Books that carry a heavy element of 'running away' can often get samey and predictable. Three doesn't fall into that trap. Posey knows just when to break things up with the introduction of fresh menace, and when to dangle a juicy tidbit of world knowledge in front of your nose. And when you feel almost physically tired from trying to keep up with Three & Co. he brings you into Greenstone and lets you rest up with some kind and gentle souls. Albeit briefly.


I don't even know how to describe what Posey does in a way that will do the book justice. It's as if...your journey through the narrative is perfectly, absolutely controlled at all times, and yet when you're reading, it feels like the opposite is true. You feel lost in the narrative initially, but you never are, and it's not until you reach the end that you see. Three gets its hooks into you immediately, but once you're on board a hundred tiny new hooks work their way in, and when you finish it...each of those little holes stings and reminds you of an aspect that you want to know more about.  I am somehow, literally, itching for the next in the series.


I try to not go anywhere near spoilers in reviews. So in the very vaguest of terms I'll say that the relationship between Cass and Wren was one of my favourite aspects of the book. As Mum to a young boy myself, Posey had my eyes leaking at one point. Couple that with the tech element to the novel, and you have two diverse, hugely effective aspects that instantly catapulted this into my top five PA novels of all time. If I had to make any kind of complaint, it would be that I wanted a deeper layer of detail on the tech front. Almost at code level. But then, I'm an extremely greedy reader.


And on that note (code, not greed) Three reminded me a lot of Barnes' Artificial Evil. They both share that Mad Max feel with code running centrally and visibly through the narrative. I'd hazard the recommendation that if you've enjoyed one, you'll enjoy the other.


Lastly, grey-area heroes, is there ever anything more interesting?

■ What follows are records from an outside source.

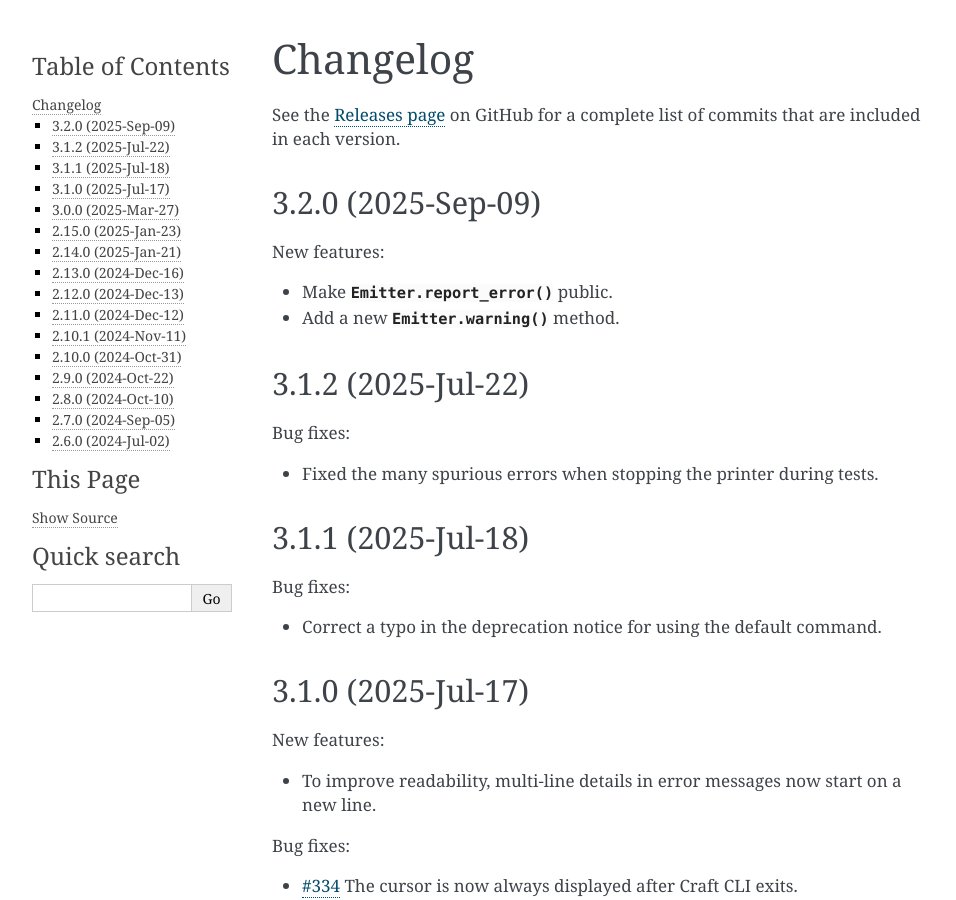
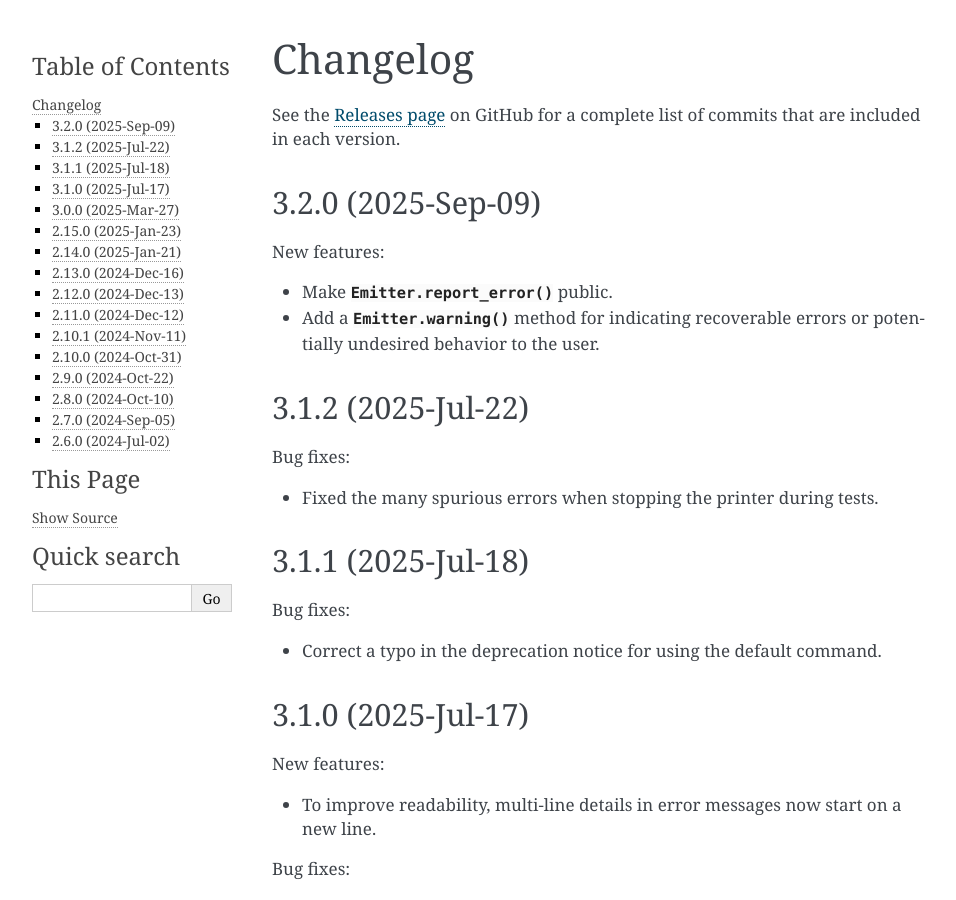
Before and after one commit to canonical/craft-cli, a Sphinx documentation site: the page built from docs/changelog.rst, in a window 1280 px wide and 900 px high. Shown: the whole window, without its empty margins (148-1104 px from the left). Built offline with Sphinx 7.4.7, drawn with Linux system fonts in a browser that asks for light colours; pages that are not in the unit, such as notebooks, are missing from menus.

Commit message:
docs: pr feedback

```diff
--- a/docs/changelog.rst
+++ b/docs/changelog.rst
@@ -14,7 +14,8 @@ included in each version.
 New features:
 
 - Make :py:meth:`.Emitter.report_error()` public.
-- Add a new :py:meth:`.Emitter.warning()` method.
+- Add a :py:meth:`.Emitter.warning()` method for indicating recoverable errors or
+  potentially undesired behavior to the user.
 
 .. _release-3.1.2:
 
```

Killers, addicts, liars, runaways. All capable of noble beauty in their own way. I adore this book.